> WORK TASK
Look through the material for lines with the word "Also", and copy each one.

*** AVAILABLE DATA ***

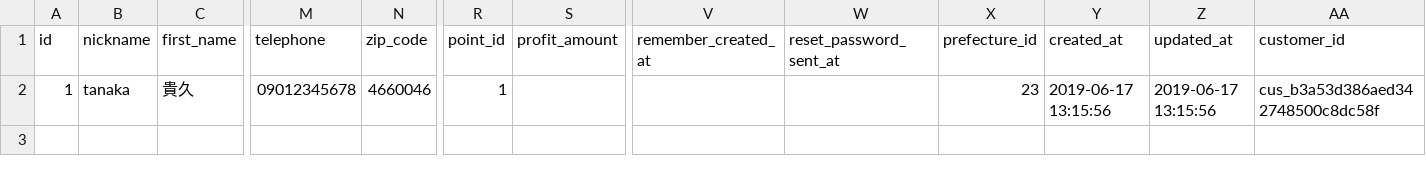
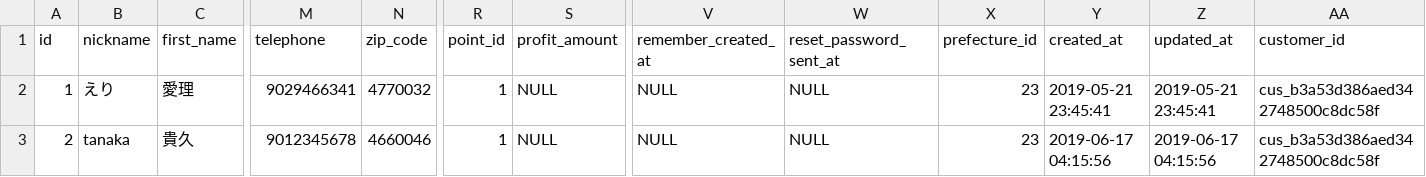
Before and after one commit to yukitohiroki/mercari_weekend_46nagoya, a CSV file: db/users.csv, drawn as a sheet; only a part is shown, gaps mark what is left out; addresses are those after the commit; rows hold the shown columns only; the diff names each change by its address in the sheet, - before the commit and + after, or states it on an @@ line.

```diff
--- a/db/users.csv
+++ b/db/users.csv
+row 2: 1 | えり | 愛理 | 9029466341 | 4770032 | 1 | NULL | NULL | NULL | 23 | 2019-05-21 23:45:41 | 2019-05-21 23:45:41 | cus_b3a53d386aed342748500c8dc58f
-A3 (id): 1
+A3 (id): 2
-M3 (telephone): 09012345678
+M3 (telephone): 9012345678
-S3 (profit_amount): (empty)
+S3 (profit_amount): NULL
-V3 (remember_created_at): (empty)
+V3 (remember_created_at): NULL
-W3 (reset_password_sent_at): (empty)
+W3 (reset_password_sent_at): NULL
-Y3 (created_at): 2019-06-17 13:15:56
+Y3 (created_at): 2019-06-17 04:15:56
-Z3 (updated_at): 2019-06-17 13:15:56
+Z3 (updated_at): 2019-06-17 04:15:56
```
Also changed, not shown: 1 other file.
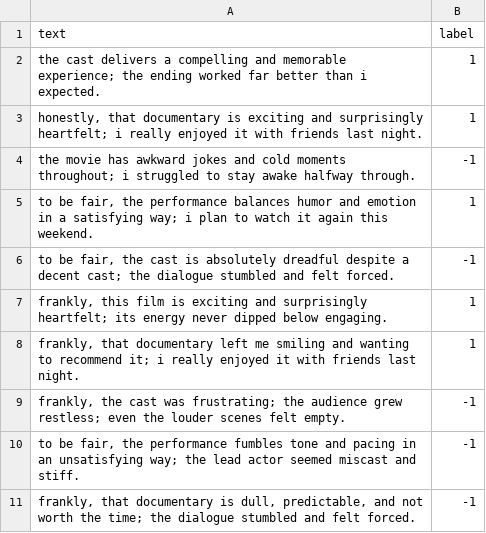
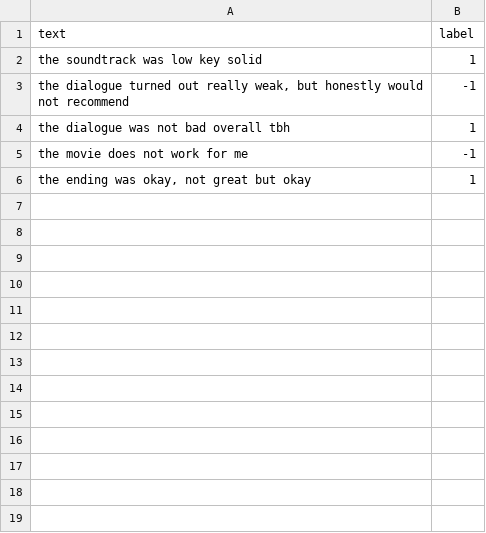
Before and after one commit to keisks/NLP-Exercise, a CSV file: Perceptron-for-Sentiment-Analysis/sentiment_dev.csv, drawn as a sheet.

```diff
--- a/Perceptron-for-Sentiment-Analysis/sentiment_dev.csv
+++ b/Perceptron-for-Sentiment-Analysis/sentiment_dev.csv
@@ -1,11 +1,6 @@
 text,label
-the cast delivers a compelling and memorable experience; the ending worked far better than i expected.,1
-"honestly, that documentary is exciting and surprisingly heartfelt; i really enjoyed it with friends last night.",1
-the movie has awkward jokes and cold moments throughout; i struggled to stay awake halfway through.,-1
-"to be fair, the performance balances humor and emotion in a satisfying way; i plan to watch it again this weekend.",1
-"to be fair, the cast is absolutely dreadful despite a decent cast; the dialogue stumbled and felt forced.",-1
-"frankly, this film is exciting and surprisingly heartfelt; its energy never dipped below engaging.",1
-"frankly, that documentary left me smiling and wanting to recommend it; i really enjoyed it with friends last night.",1
-"frankly, the cast was frustrating; the audience grew restless; even the louder scenes felt empty.",-1
-"to be fair, the performance fumbles tone and pacing in an unsatisfying way; the lead actor seemed miscast and stiff.",-1
-"frankly, that documentary is dull, predictable, and not worth the time; the dialogue stumbled and felt forced.",-1
+the soundtrack was low key solid,1
+"the dialogue turned out really weak, but honestly would not recommend",-1
+the dialogue was not bad overall tbh,1
+the movie does not work for me,-1
+"the ending was okay, not great but okay",1
```
Also changed, not shown: 2 other files.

***

> WRITTEN ANSWER
Also changed, not shown: 1 other file.
Also changed, not shown: 2 other files.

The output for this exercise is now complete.